Bauer Entrepreneurship Students Win First Place at International Competition

Published on March 11, 2016

Team Earns $10,000 Prize for Plan to Commercialize UH Researcher’s Smart Cement Technology

Entrepreneurship students Nick Ravanbakhsh, Kevin Cho, Dylan Senter and Ody De La Paz, placed first, and received a $10,000 prize for Sensytec, a cement technology that monitors various properties of cement structures in real time, during the San Diego State University’s Lean Plan Competition.

Entrepreneurship students Nick Ravanbakhsh, Kevin Cho, Dylan Senter and Ody De La Paz, placed first, and received a $10,000 prize for Sensytec, a cement technology that monitors various properties of cement structures in real time, during the San Diego State University’s Lean Plan Competition.

Four entrepreneurship students from the C. T. Bauer College of Business won first place and $10,000 earlier this month at San Diego State University’s Lean Model Competition, besting teams from universities across the globe.

Undergraduate students Kevin Cho, Ody De La Paz, Nick Ravanbakhsh and Dylan Senter — all part of Bauer College’s Wolff Center for Entrepreneurship — presented their business model for Sensytec, a smart cement technology that monitors various properties of cement structures in real time, including cracks, contamination, corrosion, temperature, mechanical pressures and more.

The student team worked with smart cement inventor Cumaraswamy Vipulanandan, a professor at the University of Houston Cullen College of Engineering, to develop a commercially viable business plan for the technology created in response to the 2010 Deepwater Horizon oil spill.

“One of the main contributing factors to the spill was the cement that did not set properly within the outside of the casing of the oil well,” Cho said. “This cement contributed to a chain of events which eventually led to the disaster.
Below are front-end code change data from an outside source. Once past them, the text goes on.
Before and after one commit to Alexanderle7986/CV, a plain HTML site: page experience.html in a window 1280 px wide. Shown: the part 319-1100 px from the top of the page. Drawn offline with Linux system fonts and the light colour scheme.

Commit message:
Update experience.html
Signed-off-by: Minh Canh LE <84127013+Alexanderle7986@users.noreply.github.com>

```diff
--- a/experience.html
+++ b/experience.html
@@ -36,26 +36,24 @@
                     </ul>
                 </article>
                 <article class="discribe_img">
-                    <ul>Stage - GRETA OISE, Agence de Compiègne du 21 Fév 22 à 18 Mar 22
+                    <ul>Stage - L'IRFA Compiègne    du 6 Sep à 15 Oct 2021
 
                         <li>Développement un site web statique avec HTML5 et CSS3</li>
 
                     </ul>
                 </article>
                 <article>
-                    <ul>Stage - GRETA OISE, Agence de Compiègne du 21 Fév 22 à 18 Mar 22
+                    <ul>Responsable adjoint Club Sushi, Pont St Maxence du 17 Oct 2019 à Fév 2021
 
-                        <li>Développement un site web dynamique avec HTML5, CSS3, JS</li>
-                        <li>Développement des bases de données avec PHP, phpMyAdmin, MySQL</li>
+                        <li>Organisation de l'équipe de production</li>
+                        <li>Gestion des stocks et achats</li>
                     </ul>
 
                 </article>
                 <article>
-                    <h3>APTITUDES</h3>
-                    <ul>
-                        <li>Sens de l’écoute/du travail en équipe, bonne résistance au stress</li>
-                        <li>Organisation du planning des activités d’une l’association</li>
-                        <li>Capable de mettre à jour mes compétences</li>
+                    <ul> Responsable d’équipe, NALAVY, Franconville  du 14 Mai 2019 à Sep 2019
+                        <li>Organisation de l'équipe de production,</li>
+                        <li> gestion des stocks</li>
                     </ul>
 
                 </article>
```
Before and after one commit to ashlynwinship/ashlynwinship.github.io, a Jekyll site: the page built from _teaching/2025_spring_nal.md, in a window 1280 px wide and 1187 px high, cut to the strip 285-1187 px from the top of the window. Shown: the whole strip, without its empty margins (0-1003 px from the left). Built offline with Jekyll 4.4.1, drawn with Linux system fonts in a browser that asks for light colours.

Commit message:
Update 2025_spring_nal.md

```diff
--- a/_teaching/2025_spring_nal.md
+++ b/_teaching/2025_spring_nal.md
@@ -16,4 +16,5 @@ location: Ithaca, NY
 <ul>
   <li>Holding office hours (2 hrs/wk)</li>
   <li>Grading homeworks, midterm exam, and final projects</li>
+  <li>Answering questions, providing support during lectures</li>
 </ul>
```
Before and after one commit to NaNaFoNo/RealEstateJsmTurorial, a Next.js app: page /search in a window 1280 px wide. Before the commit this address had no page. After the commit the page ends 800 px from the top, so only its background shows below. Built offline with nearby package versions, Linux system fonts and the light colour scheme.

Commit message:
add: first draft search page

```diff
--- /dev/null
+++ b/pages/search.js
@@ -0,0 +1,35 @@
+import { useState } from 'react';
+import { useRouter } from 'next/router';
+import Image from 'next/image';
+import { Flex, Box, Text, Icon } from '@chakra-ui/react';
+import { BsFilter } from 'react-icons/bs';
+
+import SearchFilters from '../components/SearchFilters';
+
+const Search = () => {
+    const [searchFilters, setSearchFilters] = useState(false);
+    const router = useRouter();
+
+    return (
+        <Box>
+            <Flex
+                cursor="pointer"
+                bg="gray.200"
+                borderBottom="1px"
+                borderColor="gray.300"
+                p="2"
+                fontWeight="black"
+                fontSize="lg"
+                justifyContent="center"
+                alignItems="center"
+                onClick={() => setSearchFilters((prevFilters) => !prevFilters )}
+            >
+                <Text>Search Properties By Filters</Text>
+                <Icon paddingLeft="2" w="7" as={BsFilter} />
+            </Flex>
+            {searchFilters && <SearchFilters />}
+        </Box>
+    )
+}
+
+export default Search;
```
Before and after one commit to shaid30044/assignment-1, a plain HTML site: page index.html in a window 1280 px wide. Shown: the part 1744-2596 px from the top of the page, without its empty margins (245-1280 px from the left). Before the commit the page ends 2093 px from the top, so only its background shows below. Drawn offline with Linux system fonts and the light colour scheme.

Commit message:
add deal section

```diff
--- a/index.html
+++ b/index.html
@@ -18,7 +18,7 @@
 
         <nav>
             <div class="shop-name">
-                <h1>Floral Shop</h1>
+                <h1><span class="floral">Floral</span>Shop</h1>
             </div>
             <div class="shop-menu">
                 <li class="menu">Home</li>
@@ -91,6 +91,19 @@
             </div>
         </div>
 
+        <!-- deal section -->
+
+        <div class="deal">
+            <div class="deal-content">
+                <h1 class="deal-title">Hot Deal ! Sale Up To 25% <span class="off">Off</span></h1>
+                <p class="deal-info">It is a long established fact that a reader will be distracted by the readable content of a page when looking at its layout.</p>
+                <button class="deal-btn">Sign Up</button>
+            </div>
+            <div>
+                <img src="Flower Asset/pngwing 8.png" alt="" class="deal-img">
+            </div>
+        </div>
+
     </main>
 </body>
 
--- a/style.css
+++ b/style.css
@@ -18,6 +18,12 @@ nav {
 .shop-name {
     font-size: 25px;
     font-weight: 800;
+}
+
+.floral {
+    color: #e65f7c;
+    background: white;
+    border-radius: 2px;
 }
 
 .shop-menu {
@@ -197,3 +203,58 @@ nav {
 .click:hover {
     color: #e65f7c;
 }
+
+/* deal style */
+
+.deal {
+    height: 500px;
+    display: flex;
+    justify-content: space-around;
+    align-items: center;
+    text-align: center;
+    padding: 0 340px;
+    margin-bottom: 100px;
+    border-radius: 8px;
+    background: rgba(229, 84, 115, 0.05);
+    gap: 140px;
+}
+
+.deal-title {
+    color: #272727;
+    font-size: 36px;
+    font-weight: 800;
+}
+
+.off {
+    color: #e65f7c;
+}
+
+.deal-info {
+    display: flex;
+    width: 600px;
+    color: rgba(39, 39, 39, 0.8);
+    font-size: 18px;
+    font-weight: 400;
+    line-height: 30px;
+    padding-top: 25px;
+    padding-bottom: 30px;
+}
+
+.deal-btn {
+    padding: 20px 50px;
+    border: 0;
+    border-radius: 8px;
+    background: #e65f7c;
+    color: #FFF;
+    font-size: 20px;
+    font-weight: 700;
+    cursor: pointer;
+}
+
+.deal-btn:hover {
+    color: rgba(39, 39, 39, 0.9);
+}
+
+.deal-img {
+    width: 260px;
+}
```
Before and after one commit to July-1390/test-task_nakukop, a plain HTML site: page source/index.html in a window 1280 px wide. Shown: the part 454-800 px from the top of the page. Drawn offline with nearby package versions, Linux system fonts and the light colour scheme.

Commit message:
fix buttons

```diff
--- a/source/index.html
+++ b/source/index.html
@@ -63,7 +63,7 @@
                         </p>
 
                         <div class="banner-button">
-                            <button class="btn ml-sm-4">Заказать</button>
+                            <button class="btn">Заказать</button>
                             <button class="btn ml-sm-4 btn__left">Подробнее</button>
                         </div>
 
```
With our technology, oil well operators would have known in advance to fix the issues and prevent the devastation.”

The Bauer students presented their plan for Sensytec to advance through several rounds of competition before being named one of six finalists at the Lean Model Competition. In the final round of competition, they gave a 10-minute presentation of their business model followed by 10 minutes of Q-and-A with judges. The students prepared for the event by practicing their presentation with WCE faculty and mentors in the days leading up to the competition.

“We worked about seven to 10 hours a day for about five to seven days,” Senter said. “It’s all kind of a blur now. Our team is full of night-owls, so we literally worked from 10 p.m. to 3 or 4 a.m. every night. It was intense, but worth it.”

Throughout the competition, the Sensytec team also received feedback from judges, which allowed them to further modify their presentation.

“It was clear that that the ability to adapt our pitch on the fly would be the difference between winning and losing,” Cho added. “In the end, it all came down to knowing our business well enough so that we could adjust the way we presented our plan in different situations.”

The students will compete in six additional business plan and model competitions over the next two months.

“Without the resources that Bauer and the Wolff Center provide, we could not have accomplished this victory,” De La Paz said. “The resources and education we receive within the Wolff Center for Entrepreneurship are the best in the country.”

By Priscilla Aceves

13 years. 30+ awards.

Each year, Bauer entrepreneurship students are selected to represent the college and Wolff Center for Entrepreneurship in business plan competitions held around the world. Through a partnership with the university’s Division of Research, the teams develop commercialization plans for technologies developed at the university. Over the last 13 years, WCE students have won more than 30 awards in national business plan competitions, with more first, second or third place awards than any other undergraduate program in the United States and Canada.